Published writers always say revision is the sin qua non of effective prose. Dinty W. Moore just affirmed it in my interview with him—he claims to produce weak first drafts, which become strong as they undergo up to 50 revisions. In her new The Art of Memoir, Mary Karr says one of her poems might take 60 versions. “I am not much of a writer,” she says, “but I am a stubborn little bulldog of a reviser.”
I used to think I was a great reviser myself. Probably because I edit and polish as I go, and then polish some more. Recently I’ve seen that two factors that impair my revising also seem to afflict some other writers.
The first issue involves resistance to complete structural overhauls. I saw this in my book. I put it through six versions, which embodied two excellent, hired developmental edits; one free problematic one; a paid whole-book copy edit; and countless piecemeal edits from friends and fellow writers. After all that, I resisted—because I feared—the mere idea of soliciting one more opinion. I was scared that someone would show me clearly that I needed a whole new approach that would send me back to the blank screen.
I’ve seen this resistance in other writers, and it’s a problem if the writer has stopped too soon—no matter how many years s/he’s labored. Ironically, and thankfully, while reading Cheryl Strayed’s Wild at the eleventh hour, I saw a key structural move I needed. And a new template for my prologue. I’ve written about this breakthrough, which I saw only because of years of work, including the advice I had been receptive to. After learning how to use backstory from Strayed, and writing a new prologue that like hers showcases a dramatic moment, I knew my book was ready.

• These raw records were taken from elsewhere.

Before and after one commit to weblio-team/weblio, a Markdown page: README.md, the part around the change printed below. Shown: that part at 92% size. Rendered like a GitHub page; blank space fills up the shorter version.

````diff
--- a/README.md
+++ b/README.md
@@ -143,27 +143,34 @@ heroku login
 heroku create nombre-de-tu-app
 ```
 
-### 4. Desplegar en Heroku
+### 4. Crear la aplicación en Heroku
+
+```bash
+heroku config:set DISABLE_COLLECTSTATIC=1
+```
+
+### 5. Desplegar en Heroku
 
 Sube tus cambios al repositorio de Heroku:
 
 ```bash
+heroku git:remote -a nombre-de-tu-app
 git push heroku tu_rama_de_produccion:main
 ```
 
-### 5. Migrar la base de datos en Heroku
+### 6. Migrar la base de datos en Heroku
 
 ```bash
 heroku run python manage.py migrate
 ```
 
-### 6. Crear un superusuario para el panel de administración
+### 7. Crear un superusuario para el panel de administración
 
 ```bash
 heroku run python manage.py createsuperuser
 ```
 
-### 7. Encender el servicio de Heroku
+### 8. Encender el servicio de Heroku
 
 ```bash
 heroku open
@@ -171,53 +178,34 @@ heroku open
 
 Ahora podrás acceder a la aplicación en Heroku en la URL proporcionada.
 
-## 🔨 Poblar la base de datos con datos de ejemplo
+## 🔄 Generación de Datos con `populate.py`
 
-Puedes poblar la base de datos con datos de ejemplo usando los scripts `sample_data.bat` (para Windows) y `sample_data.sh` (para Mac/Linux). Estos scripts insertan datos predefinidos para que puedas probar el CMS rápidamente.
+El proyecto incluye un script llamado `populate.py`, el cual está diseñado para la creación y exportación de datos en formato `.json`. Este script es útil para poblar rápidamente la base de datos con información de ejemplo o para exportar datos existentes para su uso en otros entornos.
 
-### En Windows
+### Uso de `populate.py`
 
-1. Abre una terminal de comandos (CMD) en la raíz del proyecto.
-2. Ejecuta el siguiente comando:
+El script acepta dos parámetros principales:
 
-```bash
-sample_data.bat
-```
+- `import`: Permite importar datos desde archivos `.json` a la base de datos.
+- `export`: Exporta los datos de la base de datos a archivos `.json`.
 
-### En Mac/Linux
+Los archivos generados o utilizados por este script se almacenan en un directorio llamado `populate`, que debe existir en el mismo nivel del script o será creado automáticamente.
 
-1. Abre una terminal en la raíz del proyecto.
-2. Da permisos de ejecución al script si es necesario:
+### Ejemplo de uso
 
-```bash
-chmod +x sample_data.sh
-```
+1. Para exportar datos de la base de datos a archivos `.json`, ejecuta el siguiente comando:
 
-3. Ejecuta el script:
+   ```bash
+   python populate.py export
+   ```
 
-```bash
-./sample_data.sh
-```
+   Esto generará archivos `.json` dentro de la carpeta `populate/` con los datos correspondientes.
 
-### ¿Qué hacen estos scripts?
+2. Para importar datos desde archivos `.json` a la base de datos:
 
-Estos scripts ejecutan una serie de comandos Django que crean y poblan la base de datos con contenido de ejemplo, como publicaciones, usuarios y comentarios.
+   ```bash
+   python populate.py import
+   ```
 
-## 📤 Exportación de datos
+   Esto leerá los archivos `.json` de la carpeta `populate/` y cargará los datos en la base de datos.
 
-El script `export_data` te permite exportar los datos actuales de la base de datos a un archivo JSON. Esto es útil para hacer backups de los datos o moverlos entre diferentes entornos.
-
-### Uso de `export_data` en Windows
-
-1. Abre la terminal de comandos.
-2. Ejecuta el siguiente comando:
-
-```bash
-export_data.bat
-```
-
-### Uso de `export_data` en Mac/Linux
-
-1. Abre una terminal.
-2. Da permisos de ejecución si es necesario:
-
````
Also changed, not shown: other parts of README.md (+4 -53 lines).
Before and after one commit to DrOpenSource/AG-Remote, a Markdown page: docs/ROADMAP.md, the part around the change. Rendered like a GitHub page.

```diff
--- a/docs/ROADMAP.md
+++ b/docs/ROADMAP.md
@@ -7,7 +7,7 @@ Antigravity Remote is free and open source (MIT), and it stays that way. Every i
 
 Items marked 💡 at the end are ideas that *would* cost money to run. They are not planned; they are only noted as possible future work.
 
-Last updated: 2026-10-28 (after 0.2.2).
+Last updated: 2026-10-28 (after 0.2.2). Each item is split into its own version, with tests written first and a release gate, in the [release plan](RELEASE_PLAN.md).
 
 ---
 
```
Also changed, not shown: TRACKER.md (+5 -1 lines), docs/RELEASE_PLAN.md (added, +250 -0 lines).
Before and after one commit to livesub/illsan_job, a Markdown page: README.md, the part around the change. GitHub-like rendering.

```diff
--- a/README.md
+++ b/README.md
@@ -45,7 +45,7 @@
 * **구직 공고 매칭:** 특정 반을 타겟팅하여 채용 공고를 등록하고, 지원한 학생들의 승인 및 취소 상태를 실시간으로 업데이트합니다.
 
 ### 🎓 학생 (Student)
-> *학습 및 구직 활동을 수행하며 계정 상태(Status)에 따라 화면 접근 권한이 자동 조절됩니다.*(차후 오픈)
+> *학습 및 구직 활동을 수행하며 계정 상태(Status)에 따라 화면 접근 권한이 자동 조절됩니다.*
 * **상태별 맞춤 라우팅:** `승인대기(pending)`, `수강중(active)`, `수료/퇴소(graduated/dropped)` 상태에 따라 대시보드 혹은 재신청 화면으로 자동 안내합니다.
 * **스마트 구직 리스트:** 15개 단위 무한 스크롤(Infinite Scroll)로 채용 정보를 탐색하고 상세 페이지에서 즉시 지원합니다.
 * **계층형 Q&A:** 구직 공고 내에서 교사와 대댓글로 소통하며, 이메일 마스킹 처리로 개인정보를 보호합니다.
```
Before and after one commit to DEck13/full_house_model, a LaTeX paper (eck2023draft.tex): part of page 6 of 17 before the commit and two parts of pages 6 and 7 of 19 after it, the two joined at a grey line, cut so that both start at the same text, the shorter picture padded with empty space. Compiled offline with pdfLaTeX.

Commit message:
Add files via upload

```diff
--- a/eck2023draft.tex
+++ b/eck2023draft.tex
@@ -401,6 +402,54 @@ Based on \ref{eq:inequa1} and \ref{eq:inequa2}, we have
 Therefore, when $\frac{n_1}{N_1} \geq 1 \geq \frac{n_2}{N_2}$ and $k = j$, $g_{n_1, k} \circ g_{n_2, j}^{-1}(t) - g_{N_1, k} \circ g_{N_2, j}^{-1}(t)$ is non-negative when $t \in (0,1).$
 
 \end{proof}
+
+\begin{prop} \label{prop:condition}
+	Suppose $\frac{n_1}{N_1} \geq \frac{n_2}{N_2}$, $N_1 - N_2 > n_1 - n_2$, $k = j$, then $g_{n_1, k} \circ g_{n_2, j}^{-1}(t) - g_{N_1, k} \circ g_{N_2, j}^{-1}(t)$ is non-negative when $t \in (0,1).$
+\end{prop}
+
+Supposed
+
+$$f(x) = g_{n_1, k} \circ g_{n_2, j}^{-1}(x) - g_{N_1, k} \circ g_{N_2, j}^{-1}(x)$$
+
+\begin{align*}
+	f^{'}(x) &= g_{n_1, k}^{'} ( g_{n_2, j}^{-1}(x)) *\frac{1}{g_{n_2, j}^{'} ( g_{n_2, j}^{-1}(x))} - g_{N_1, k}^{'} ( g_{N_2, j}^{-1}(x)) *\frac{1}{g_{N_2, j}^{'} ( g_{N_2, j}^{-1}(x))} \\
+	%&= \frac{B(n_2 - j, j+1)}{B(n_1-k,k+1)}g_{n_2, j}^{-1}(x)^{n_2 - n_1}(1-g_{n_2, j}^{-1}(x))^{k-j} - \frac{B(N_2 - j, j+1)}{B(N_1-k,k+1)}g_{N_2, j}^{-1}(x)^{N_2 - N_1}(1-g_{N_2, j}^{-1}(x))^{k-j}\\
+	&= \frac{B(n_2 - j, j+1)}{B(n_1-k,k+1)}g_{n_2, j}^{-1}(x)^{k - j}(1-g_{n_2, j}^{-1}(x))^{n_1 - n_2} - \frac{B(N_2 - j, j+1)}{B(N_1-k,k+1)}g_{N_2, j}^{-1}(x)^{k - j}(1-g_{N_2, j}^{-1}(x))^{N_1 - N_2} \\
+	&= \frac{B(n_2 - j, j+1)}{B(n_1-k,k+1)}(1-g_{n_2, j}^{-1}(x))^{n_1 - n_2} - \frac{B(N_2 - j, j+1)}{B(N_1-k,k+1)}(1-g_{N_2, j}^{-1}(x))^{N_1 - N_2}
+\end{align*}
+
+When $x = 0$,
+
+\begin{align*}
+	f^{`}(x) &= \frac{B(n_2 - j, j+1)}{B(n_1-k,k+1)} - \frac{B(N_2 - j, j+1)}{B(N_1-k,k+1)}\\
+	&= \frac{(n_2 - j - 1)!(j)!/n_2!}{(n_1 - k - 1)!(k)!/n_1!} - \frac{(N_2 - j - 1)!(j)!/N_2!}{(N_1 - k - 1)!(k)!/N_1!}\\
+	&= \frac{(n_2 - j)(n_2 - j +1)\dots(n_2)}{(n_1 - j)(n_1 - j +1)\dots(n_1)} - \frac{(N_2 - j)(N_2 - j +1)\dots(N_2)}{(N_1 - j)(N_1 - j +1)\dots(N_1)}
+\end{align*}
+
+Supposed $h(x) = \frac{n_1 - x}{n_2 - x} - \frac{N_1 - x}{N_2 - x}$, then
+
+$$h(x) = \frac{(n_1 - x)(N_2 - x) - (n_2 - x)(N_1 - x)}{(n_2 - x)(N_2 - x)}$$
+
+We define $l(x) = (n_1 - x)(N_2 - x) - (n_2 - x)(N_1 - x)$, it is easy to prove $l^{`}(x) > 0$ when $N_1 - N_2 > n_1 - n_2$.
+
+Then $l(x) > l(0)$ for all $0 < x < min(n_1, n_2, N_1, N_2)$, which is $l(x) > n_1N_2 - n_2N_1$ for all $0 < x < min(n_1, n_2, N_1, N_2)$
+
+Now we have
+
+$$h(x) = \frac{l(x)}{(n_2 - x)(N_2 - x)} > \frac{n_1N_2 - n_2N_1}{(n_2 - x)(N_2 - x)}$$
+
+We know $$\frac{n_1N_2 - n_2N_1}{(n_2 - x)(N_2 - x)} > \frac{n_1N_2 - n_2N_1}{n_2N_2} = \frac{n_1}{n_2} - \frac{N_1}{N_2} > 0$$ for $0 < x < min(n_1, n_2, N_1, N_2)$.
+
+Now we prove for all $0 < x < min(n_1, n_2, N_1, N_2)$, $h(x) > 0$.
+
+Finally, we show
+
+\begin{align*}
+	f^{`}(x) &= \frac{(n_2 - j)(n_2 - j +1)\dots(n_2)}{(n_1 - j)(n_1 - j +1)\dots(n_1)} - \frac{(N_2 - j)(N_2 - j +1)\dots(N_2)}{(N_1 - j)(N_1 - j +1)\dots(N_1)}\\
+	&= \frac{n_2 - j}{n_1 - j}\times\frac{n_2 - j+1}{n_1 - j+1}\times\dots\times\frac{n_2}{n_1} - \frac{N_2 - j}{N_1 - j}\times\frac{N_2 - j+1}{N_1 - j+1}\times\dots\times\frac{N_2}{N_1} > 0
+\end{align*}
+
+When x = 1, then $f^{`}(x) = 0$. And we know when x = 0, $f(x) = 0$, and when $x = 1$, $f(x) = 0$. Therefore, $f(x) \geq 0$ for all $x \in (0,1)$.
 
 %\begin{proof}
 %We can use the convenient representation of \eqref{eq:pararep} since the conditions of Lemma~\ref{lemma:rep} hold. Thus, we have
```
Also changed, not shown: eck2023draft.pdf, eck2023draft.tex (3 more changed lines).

It gives me chills to recall that an editor had actually suggested, at the very start of my writing, the restructuring I took from Wild—but I’d forgotten his advice